Case Study for Optimized Transmission Line Design

High voltage transmission lines must be designed with focus on efficiency balanced with performance. The costs of the line will then justify whether or not it is a viable project. Such costs actually begin years before the line is constructed due to expense of design or land acquisition. Other costs persist over the entire life of a line to account for its operation and maintenance.

Extensive research exists that can assist optimization of conductor size and spacing or configurations that reduce power losses and minimize electric field phenomena. Below, a simple case study is explored with the assumption that certain tower and line design parameters have already been completed. Using the example of a 500 kV AC transmission project, a comparison is made of the impact of different choice of insulator material. The line in this case is in the United States and runs approximately 100 miles (160 km).

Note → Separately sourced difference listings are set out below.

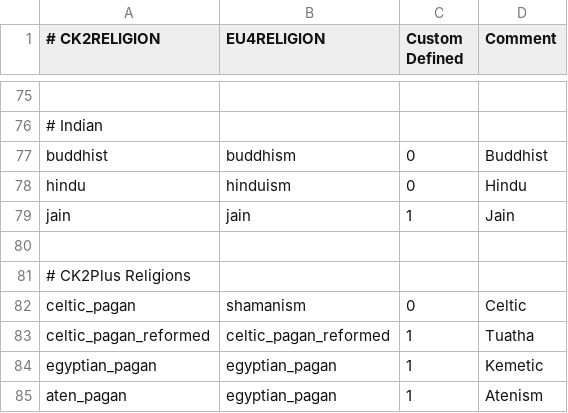
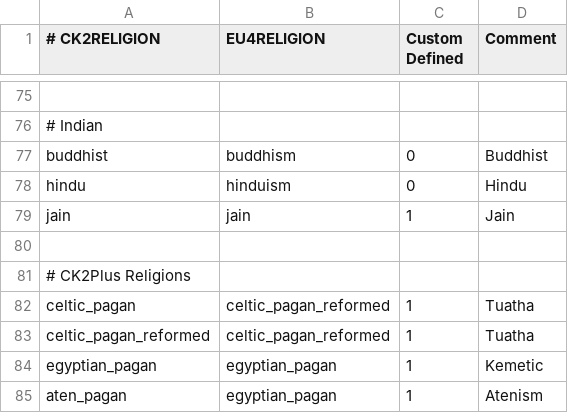
Before and after one commit to zeress/CK2--to-VeF, a CSV file: CK2Plus_VeF/eu4_converter/religion_table.csv, drawn as a sheet; only a part is shown, gaps mark what is left out.

Commit message:
Missed Celtic

```diff
--- a/CK2Plus_VeF/eu4_converter/religion_table.csv
+++ b/CK2Plus_VeF/eu4_converter/religion_table.csv
@@ -81,3 +81,3 @@ jain;jain;1;Jain
 # CK2Plus Religions
-celtic_pagan;shamanism;0;Celtic
+celtic_pagan;celtic_pagan_reformed;1;Tuatha
 celtic_pagan_reformed;celtic_pagan_reformed;1;Tuatha
```
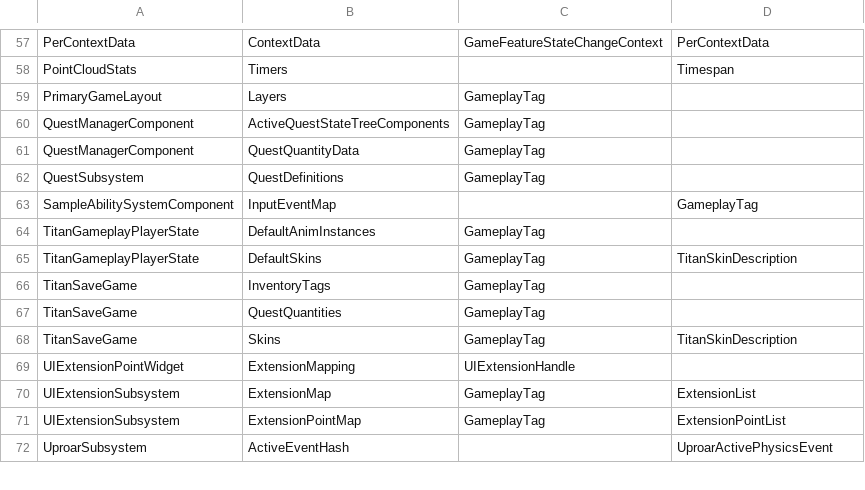
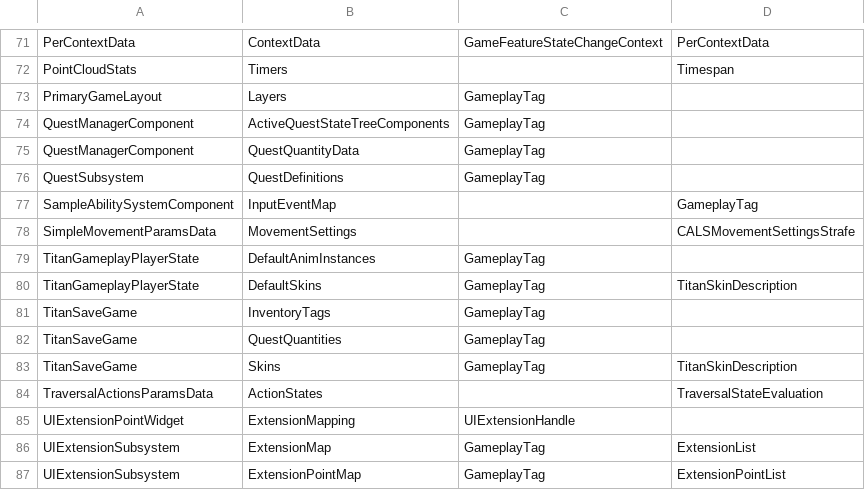
Before and after one commit to overyonder/UAssetAPI, a TSV file: tools/uasset-dump/mappings/project-maps.tsv, drawn as a sheet; only a part is shown, gaps mark what is left out; the shorter side is filled out with more unchanged rows; the diff covers the shown part only; the diff names each change by its address in the sheet, - before the commit and + after, or states it on an @@ line.

```diff
--- a/tools/uasset-dump/mappings/project-maps.tsv
+++ b/tools/uasset-dump/mappings/project-maps.tsv
+row 78: SimpleMovementParamsData | MovementSettings |  | CALSMovementSettingsStrafe
+row 84: TraversalActionsParamsData | ActionStates |  | TraversalStateEvaluation
```
Also changed, not shown: 14 added rows elsewhere in this file, 1 other file.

Table 2: Design of 500 kV AC System Voltage

The service area was determined to be a light pollution environment and therefore applicable leakage ratio was defined per IEC 60815 and then related to system voltage to determine insulator leakage distance (see Table 2). In this way, pollution class that establishes creepage distance is usually one of the primary factors in proper insulator selection. Based on the criteria that have been presented for this line, specification of insulator characteristics can be developed and Table 3 shows the details applicable to proper selection of insulators for this project.


Table 3: Insulator Selection Criteria for 500 kV AC Line

Insulator designs for the applicable data can now be established. Table 4 compares insulator selection and design for different material options based on type of assembly, i.e. tangent, angle or dead-end.

Table 4: Porcelain & Polymer Insulator Alternatives
Table 5: Cost Savings Based on Insulator Material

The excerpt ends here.